Black and white being a continuing classic combination for after dark, Lauren suggests luminous colorings based on ruby rose and pink for contrast. Shisheido's nighttime look stresses black and white with brilliant red, in a modern interpretation of traditional Japanese theatrical makeups. Other houses have a gamut of rich jewel tones that have added shimmer. (Metallic makeups are still in vogue, but tend to be a lot less glittery this year.)
Eyes remain the focal point of the well-finished face. Slate-green, muted earth tones in ocher and beige, deep burgundy, amethyst, smoky teals, and navys are among the latest hues. Many houses offer yellow eye shadings (Chanel's entry is ''Neon-Electric Yellow''). These, one suspects, would best be applied after an instruction session with an expert at the cosmetics counter.
Layering shadings of different colors and blending them together, along with smudging eye liners to avoid a hard look, is still the approved method for eye enhancement. In place of black, there are several alternative colors in eye pencils to try - Bordeaux and inky green are two of them. For a more-defined upper lid, Madeleine Mono, the eye-makeup specialist, has brought out a new onyx liquid eye liner.

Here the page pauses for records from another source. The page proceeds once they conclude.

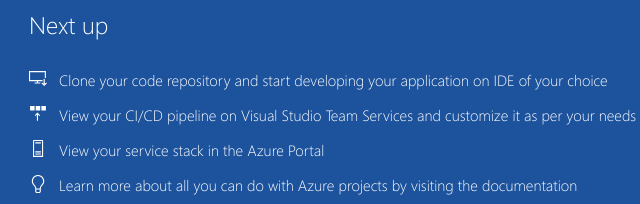
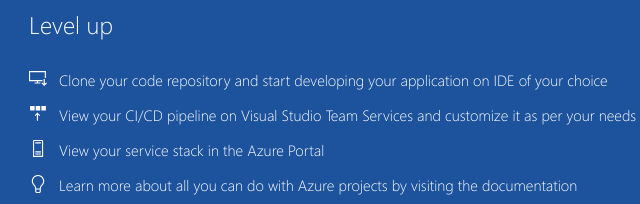
Before and after one commit to AJha25/Lab2_git, a plain HTML site: page index.html in a window 1280 px wide. Shown: the part 590-794 px from the top of the page, 196-836 px from the left. Drawn offline with Linux system fonts and the light colour scheme.

Commit message:
Feature Changes

```diff
--- a/index.html
+++ b/index.html
@@ -22,7 +22,7 @@
                 <div class="description line-1"> Azure DevOps Project has been successfully setup</div>
                 <div class="description line-2"> Your HTML app is up and running on Azure</div>
                 <div class="next-steps-container">
-                    <div class="next-steps-header">Next up</div>
+                    <div class="next-steps-header">Level up</div>
                     <div class="next-steps-body">
                         <div class="step">
                             <div class="step-icon">
```
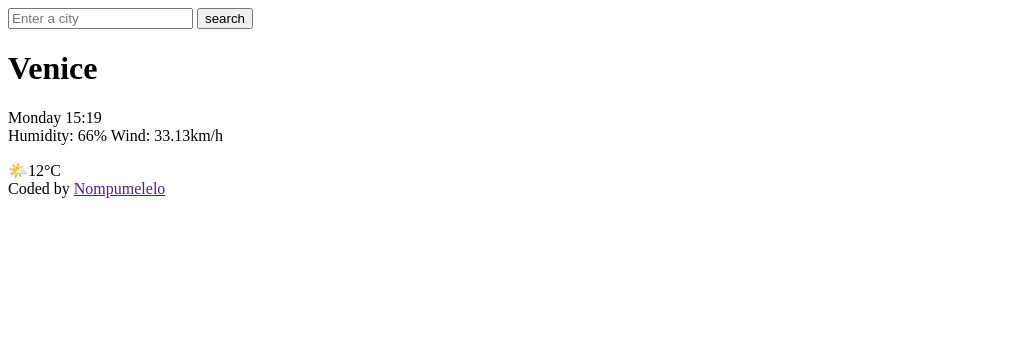
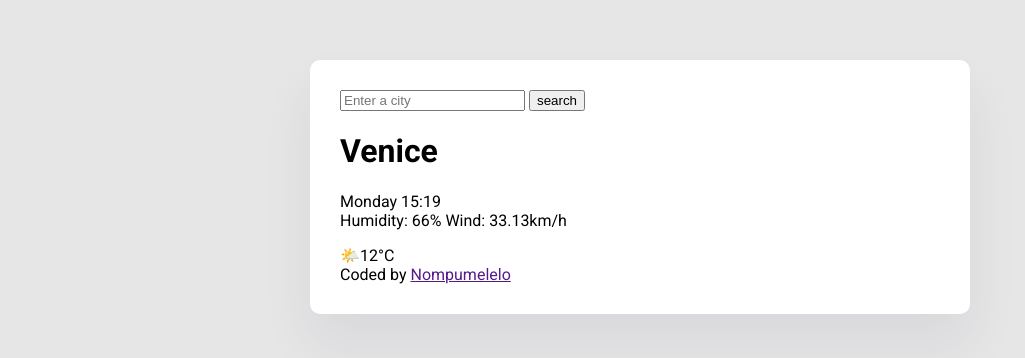
Before and after one commit to ZNOMPUMELELO/my-weather-app, a plain HTML site: page index.html in a window 1280 px wide. Shown: the whole page, without its empty margins (0-1025 px from the left). Drawn offline with Linux system fonts and the light colour scheme.

Commit message:
styled container and added font

```diff
--- a/index.html
+++ b/index.html
@@ -3,9 +3,14 @@
 <head>
     <meta charset="UTF-8">
     <meta name="viewport" content="width=device-width, initial-scale=1.0">
+    <link rel="preconnect" href="https://fonts.googleapis.com">
+<link rel="preconnect" href="https://fonts.gstatic.com" crossorigin>
+<link href="https://fonts.googleapis.com/css2?family=Roboto+Mono:ital,wght@0,100..700;1,100..700&family=Roboto:ital,wght@0,100..900;1,100..900&display=swap" rel="stylesheet">
+    <link rel="stylesheet" href="src/styles.css" />
     <title>Weather App</title>
 </head>
 <body>
+    <div class="weather-app">
     <header>
         <form>
             <input type="search" placeholder="Enter a city"  required/>
@@ -28,5 +33,6 @@
     <footer>
         Coded by <a href="">Nompumelelo</a>
     </footer>
+    </div>
 </body>
 </html>
--- /dev/null
+++ b/src/styles.css
@@ -0,0 +1,12 @@
+body {
+    background-color: hsl(0, 0%, 90%);
+    font-family: "Roboto", sans-serif;
+}
+.weather-app {
+    background: white;
+  max-width: 600px;
+  margin: 60px auto;
+  padding: 30px;
+  border-radius: 10px;
+  box-shadow: 0 30px 50px rgba(65, 50, 100, 0.08);
+}
```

No single hair style has come through so far as the coiffure of the year - short, medium, and long are all in the running. Geometric hairdos somewhat like Vidal Sassoon's 1960s cuts are popular with certain New York models, but others cling to their masses of long, undulating locks. The swept-back classic coiffure with a braided chignon has its adherents. Cropped short hair reminiscent of the 1920s is also chic. For the young and ''with-it,'' Jean Louis David advocates ''unstructured'' cuts. The hair is kept short in front and shoulder-length in back, snipped into points, then given a foundation permanent. The end result? Rather like a shag that has been curled and brushed out.